Under the law, public hearings are required to determine if Edison was “reasonable” and whether or not the failed nuclear generators were “used and useful.”
Those public hearings never happened. In fact, the evidence suggests that top officials at the California Public Utilities Commission worked very closely with Edison to kill the investigation showing that Edison should pay for its own mistakes.
CPUC is supposed to protect you, the public
Public Utility Commissioners and Judges are not supposed to “help” utilities cover up their unlawful or unsafe behavior. In fact, they are supposed to make sure that your utility rates are reasonable, and that the utilities are behaving in a way that does not kill people, as occurred in the San Bruno pipeline explosion and the 2007 San Diego wildfires.
In response, the California Public Utilities Commission rewarded Southern California Edison for its failure by forcing ratepayers to foot the bill for $5.1 Billion against Edison’s original investment of $700 million on the failed nuke plant (a 590% return on investment). According to some estimates, Edison’s generators, illegally installed without a license amendement, risked the lives and safety of as many as 8 million Southern Californians.
This $5.2 billion hike, which ratepayers have already paid for in unapproved electric rates, was falsely portrayed as a “refund” by top CPUC Commissioners.

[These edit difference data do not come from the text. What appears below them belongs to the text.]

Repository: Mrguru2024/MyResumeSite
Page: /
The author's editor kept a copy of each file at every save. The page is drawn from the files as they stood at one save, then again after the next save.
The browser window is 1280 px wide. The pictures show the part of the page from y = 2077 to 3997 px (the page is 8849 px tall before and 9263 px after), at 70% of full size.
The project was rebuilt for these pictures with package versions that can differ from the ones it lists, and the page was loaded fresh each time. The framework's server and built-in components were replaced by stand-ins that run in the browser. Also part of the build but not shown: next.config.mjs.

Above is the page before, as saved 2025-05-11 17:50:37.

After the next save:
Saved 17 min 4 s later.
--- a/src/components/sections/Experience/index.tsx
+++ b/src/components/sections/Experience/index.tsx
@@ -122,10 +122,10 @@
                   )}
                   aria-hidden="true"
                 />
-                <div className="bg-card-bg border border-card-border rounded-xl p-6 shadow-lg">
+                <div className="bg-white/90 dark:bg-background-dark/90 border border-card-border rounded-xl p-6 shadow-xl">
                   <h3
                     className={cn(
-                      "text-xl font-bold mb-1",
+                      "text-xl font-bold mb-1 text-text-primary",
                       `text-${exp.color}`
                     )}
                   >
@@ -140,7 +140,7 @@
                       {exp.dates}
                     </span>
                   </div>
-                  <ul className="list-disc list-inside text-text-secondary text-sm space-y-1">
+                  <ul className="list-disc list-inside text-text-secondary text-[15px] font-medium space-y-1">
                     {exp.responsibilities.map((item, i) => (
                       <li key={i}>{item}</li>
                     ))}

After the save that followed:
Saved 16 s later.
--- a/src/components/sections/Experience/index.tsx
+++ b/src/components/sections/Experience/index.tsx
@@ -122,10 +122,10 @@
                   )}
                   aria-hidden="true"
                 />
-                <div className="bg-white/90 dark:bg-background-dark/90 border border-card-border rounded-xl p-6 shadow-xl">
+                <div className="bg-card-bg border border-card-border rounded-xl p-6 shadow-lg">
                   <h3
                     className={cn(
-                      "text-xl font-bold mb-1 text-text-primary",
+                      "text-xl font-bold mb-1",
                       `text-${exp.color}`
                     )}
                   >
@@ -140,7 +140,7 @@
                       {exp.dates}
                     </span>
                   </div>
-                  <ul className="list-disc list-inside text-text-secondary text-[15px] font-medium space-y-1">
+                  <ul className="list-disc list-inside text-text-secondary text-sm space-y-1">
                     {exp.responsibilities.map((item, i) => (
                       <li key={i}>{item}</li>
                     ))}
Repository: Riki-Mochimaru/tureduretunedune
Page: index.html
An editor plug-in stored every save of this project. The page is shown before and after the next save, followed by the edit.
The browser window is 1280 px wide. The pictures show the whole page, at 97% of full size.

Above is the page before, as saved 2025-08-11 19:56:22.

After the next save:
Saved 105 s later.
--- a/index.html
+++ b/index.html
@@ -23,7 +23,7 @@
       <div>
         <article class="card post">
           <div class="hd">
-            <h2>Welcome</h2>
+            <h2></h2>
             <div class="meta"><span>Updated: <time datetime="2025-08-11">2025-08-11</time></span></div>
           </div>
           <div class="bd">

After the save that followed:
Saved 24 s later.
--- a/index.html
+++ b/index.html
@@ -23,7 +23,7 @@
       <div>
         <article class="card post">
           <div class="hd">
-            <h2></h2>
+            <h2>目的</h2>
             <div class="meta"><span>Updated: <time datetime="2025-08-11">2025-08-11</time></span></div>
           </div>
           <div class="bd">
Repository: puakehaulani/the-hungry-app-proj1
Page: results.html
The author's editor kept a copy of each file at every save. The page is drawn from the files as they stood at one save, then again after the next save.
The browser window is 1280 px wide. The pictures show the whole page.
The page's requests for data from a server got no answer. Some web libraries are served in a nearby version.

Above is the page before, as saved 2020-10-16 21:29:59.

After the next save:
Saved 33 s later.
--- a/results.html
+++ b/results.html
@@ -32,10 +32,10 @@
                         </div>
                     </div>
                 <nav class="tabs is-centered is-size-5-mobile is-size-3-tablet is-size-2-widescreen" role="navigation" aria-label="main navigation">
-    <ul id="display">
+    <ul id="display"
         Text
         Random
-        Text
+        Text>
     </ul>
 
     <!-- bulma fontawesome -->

1* The cost of the failed nuclear generators was $700 million. When the generators failed after less than a year of operation, CPUC agreed, in secretly negotiated out-of-court settlement, to award Edison with a $4.135 Billion in costs that were billable to consumers – a 390% return on investment.